The influence of altruism or solidarity as a determinant of workers’ remittances could contribute to their long-run stability, Bougha-Hagbe notes, “mainly because it seems reasonable to expect such motives to remain stable.” However, he adds, “the stability of this motive should be seen in the context of changing migration patterns.” If family members also move overseas, for instance, the importance of altruistic motives might be reduced. Nonetheless, in the case of Morocco, he explains, “this effect would be counterbalanced by waves of new emigrants who are attracted by the increasing labor demand in industrial countries. Moreover, altruistic motives may, in fact, partly reflect self-interested reasons for transfers from Moroccans who want their residential investments to be looked after while they are away.”
Attachment to homeland could also contribute to stable remittances, since such motives would likely remain constant. However, improved settlement opportunities for Moroccans in their countries of residence may reduce their attachment to their home country. But these improvements in settlement opportunities, Bougha-Hagbe observes, “could be expected to occur at a slow pace and, thus, in the foreseeable future, to have only a limited offsetting impact on Moroccans’ attachment to their homeland.”

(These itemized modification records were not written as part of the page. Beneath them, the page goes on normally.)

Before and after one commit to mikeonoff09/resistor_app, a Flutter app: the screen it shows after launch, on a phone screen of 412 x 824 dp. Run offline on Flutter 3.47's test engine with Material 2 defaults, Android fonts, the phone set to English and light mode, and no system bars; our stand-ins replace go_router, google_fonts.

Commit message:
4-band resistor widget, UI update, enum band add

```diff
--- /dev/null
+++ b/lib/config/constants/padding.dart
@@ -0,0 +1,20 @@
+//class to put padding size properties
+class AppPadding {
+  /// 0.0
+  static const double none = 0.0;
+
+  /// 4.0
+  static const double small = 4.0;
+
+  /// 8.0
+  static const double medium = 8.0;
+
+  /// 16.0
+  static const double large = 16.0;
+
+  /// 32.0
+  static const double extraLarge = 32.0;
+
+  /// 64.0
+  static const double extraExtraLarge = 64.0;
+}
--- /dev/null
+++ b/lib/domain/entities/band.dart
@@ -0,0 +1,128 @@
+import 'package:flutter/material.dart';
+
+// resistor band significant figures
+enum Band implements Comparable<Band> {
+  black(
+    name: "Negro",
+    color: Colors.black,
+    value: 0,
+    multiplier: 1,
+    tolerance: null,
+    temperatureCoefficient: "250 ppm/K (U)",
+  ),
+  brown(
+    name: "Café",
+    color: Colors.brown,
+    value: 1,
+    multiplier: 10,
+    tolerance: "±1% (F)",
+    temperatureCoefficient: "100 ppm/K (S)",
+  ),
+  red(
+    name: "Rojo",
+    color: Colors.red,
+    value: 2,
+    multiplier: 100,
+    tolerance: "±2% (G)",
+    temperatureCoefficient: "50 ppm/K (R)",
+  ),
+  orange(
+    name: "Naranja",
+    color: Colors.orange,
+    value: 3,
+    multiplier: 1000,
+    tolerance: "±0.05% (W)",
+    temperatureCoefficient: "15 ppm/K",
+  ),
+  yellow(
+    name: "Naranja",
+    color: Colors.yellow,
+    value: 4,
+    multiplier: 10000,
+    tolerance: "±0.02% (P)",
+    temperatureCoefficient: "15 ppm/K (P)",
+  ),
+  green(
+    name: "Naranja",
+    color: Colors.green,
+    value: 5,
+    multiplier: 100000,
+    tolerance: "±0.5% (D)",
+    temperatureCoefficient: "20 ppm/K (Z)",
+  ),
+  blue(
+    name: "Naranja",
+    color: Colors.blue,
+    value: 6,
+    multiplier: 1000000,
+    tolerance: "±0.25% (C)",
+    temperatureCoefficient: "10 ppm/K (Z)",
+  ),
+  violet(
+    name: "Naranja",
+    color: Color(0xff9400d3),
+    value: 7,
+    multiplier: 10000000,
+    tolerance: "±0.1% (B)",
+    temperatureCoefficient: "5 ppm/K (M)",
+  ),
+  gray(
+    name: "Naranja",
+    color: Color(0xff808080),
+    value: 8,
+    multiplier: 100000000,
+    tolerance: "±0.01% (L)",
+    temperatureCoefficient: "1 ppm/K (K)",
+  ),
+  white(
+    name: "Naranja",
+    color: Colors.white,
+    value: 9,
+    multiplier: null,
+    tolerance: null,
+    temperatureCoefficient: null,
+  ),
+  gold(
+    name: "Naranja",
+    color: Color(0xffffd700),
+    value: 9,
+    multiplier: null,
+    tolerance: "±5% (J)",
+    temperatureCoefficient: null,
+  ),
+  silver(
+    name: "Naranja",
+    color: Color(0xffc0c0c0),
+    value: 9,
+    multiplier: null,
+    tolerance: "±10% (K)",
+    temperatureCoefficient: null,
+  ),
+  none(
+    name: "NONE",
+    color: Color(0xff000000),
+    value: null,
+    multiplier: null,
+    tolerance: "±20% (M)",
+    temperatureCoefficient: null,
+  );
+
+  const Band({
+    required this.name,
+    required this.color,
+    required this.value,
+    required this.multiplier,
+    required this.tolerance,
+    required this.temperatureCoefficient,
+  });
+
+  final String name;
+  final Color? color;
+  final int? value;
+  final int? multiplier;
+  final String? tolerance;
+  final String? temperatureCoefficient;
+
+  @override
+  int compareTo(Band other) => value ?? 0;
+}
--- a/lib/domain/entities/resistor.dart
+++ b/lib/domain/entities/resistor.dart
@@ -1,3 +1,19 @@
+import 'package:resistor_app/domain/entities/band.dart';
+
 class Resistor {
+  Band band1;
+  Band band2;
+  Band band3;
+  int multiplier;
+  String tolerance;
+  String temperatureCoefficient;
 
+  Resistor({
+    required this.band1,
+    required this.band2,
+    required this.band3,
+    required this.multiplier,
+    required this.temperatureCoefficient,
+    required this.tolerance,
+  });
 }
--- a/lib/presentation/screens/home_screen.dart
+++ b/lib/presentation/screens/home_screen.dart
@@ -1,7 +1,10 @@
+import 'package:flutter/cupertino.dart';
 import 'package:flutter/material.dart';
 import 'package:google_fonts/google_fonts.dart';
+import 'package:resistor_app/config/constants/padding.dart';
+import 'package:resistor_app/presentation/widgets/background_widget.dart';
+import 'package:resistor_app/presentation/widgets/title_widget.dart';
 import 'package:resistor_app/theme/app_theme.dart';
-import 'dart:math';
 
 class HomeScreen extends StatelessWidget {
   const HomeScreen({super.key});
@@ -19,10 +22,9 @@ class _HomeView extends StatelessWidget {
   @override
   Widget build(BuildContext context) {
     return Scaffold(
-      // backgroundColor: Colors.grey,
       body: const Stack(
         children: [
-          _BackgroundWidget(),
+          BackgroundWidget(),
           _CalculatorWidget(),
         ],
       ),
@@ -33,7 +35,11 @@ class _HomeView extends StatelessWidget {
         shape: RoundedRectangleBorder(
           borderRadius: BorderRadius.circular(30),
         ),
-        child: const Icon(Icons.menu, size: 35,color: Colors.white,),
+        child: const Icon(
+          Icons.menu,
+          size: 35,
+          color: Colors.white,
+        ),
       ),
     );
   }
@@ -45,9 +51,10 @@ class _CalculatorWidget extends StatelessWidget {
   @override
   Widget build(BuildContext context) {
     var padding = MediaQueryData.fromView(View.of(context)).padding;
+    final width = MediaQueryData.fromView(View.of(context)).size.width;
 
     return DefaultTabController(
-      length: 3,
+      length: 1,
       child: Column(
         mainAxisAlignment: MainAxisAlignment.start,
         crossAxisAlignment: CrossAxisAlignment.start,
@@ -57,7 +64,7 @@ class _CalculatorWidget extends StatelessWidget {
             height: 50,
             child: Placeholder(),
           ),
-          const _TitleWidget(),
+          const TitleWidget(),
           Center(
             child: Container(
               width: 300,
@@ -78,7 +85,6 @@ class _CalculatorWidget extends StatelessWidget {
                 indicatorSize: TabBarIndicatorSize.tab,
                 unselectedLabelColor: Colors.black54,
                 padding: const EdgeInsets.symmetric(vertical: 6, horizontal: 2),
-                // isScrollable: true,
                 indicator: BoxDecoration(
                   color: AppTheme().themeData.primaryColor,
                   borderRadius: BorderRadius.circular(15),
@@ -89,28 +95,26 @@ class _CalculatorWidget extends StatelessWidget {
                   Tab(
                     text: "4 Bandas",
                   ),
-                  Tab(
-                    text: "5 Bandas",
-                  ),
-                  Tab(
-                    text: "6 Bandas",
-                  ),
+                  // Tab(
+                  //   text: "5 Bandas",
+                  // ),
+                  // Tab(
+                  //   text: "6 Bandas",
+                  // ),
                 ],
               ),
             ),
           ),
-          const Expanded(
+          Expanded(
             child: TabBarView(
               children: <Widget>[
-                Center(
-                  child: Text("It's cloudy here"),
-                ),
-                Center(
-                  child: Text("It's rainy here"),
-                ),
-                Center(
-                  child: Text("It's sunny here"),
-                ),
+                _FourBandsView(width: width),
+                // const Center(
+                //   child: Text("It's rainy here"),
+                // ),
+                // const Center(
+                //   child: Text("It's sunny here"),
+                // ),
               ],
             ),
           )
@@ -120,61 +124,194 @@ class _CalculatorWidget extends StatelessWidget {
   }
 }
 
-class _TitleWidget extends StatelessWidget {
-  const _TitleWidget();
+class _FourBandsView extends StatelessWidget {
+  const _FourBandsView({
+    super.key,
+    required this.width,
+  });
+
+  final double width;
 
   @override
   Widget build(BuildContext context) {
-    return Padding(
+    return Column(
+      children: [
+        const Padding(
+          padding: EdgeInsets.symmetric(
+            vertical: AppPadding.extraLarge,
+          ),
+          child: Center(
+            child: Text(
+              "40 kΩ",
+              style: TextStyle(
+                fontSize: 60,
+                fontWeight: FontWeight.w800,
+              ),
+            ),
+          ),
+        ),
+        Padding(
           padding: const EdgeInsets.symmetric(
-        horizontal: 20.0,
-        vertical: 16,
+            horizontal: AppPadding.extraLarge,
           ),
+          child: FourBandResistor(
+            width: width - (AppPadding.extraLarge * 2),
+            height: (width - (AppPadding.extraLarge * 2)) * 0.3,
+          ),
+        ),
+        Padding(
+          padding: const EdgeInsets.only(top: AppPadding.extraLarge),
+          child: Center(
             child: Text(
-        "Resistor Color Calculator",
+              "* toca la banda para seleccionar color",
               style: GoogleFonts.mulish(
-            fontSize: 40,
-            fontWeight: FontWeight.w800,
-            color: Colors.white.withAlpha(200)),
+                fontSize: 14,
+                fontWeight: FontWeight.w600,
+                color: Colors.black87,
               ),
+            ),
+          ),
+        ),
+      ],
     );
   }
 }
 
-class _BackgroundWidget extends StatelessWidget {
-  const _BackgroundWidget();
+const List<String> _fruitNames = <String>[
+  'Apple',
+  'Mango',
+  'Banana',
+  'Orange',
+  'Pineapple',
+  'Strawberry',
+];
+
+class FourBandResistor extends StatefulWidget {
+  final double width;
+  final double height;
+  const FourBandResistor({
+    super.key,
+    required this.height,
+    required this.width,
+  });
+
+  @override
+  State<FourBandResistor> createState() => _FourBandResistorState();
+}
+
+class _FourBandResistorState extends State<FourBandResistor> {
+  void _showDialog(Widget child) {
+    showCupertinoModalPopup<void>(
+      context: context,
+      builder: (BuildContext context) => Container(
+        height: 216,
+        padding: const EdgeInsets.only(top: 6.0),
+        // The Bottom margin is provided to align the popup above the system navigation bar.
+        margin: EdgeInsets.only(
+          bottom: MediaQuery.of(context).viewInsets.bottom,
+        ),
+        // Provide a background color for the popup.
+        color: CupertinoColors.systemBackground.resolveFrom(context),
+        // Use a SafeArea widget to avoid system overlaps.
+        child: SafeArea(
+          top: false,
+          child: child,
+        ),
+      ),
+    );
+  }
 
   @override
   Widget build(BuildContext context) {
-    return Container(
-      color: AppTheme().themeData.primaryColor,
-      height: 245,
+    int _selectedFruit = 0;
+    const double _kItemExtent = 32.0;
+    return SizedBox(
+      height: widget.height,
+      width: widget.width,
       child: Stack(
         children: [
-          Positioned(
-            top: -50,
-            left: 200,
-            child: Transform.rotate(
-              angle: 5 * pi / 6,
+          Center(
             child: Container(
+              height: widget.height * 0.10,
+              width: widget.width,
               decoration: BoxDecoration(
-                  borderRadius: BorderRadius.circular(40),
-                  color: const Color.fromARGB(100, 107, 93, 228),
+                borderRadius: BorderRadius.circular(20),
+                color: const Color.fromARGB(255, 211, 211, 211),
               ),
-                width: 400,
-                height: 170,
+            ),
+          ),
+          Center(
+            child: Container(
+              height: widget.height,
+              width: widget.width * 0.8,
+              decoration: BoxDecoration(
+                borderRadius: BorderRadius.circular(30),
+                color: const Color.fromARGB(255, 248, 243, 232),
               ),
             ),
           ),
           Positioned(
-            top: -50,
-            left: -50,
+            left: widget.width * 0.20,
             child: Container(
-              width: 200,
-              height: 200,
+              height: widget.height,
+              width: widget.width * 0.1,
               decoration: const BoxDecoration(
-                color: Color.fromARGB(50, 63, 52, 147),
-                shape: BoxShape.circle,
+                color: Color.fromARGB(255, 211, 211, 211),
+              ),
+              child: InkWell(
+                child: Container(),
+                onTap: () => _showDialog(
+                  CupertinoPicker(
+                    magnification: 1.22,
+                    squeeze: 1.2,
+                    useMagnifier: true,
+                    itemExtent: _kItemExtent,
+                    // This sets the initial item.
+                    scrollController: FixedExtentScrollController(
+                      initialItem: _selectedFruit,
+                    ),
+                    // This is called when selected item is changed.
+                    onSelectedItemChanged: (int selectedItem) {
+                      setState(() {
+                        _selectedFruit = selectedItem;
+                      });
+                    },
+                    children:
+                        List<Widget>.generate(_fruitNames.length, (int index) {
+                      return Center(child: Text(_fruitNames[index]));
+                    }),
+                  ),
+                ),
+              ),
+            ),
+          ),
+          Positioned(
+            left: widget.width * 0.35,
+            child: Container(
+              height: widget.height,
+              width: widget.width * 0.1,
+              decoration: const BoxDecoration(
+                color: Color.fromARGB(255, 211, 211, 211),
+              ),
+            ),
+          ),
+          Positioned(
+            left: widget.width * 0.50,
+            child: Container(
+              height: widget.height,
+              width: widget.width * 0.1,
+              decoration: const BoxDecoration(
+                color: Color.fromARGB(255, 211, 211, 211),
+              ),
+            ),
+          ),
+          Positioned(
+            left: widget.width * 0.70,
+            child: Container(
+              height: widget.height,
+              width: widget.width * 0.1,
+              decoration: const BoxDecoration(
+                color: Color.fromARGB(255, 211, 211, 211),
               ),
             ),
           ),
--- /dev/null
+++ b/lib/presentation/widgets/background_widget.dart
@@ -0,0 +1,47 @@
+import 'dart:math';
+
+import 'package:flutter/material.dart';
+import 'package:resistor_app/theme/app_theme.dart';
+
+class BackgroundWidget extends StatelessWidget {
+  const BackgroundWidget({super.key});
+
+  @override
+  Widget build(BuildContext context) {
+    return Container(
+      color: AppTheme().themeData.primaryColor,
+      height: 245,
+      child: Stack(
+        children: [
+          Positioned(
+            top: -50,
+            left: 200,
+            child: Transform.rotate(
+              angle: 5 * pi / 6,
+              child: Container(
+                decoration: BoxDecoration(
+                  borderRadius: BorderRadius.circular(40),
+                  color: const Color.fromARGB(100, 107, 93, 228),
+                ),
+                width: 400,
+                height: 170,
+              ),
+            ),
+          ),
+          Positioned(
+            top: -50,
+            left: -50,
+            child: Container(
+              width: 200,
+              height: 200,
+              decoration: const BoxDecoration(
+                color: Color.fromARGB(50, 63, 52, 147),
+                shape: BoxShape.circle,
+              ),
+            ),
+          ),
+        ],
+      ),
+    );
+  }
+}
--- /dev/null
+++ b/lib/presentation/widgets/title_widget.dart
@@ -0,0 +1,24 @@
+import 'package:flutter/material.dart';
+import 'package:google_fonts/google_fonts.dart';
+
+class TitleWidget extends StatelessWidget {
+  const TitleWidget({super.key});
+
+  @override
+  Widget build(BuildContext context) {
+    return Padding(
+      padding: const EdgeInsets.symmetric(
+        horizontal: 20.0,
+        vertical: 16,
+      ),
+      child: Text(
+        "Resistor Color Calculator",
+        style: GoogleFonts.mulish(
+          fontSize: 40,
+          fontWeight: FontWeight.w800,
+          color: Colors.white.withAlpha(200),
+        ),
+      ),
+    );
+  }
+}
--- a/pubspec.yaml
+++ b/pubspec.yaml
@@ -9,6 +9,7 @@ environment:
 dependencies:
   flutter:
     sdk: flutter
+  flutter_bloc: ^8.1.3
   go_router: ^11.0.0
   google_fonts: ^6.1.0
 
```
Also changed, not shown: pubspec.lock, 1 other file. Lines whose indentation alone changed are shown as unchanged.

Remittances as portfolio investment flows, which would likely be sensitive to their rate of return and therefore subject to sudden reversals, could be expected to add to a country’s vulnerability. A small part of remittances are direct investment flows by Moroccans willing to create small and medium-sized enterprises in their home country. This could also be interpreted as a sign of their attachment to their home country and, thus, is not likely to add to the country’s vulnerability.
Still, such transactions, given their investment nature, could be sensitive to rates of return. If this were true, remittances in the form of portfolio investment flows should be positively correlated with interest rates in Morocco and negatively correlated with interest rates abroad. “This possibility does not seem to be confirmed by the evidence,” Bouhga-Hagbe says, adding that stock market returns could also be tried in future research.”
No evidence of sharp slowdown soon
What is the prognosis, then, for remittances to Morocco? Bougha-Hagbe sees “no evidence of significant risks of a sharp slowdown or reversal of workers’ remittances in the foreseeable future.” Remittances are, thus, likely to continue to be an important source of foreign exchange inflows to Morocco.
The evidence of Moroccans’ attachment to their home country, he adds, also supports the view that Morocco should maintain its economic and political reform efforts, which could further help diversify the investment allocation of remittance inflows, limit the negative impact that remittances could have on labor force participation, and therefore help create sustained and broad-based economic growth.
There is no evidence of significant risks of a sharp slowdown or reversal of workers’ remittances in the foreseeable future.
With workers’ remittances largely flowing into construction activity and only a small portion going to the creation of small and medium-sized enterprises, it is clear, Bougha-Hagbe says, that Morocco is not yet taking full advantage of the skills of the younger generations, who are not only highly qualified but also more likely to be entrepreneurs.
To increase investment inflows and the entrepreneurial skills of its citizens living abroad, Morocco could, for example, set up a special entity specifically devoted to assisting emigrants who want to create small and medium-sized enterprises and who may even wish to manage them from abroad. Such an entity would not only provide needed information and administrative documents, but could also help establish the legal environment that would be required for such investors. In a broader context, faster implementation of the country’s structural reform agenda is also essential, concludes Bougha-Hagbe.
Photo credits: Simon Willson for the IMF, page 213; Eugene Salazar and Michael Spilotro for the IMF, pages 213, 216-218,224, and 227-228; World Bank, page 214; and Klaus Brodhage/BIS, pages 219-221.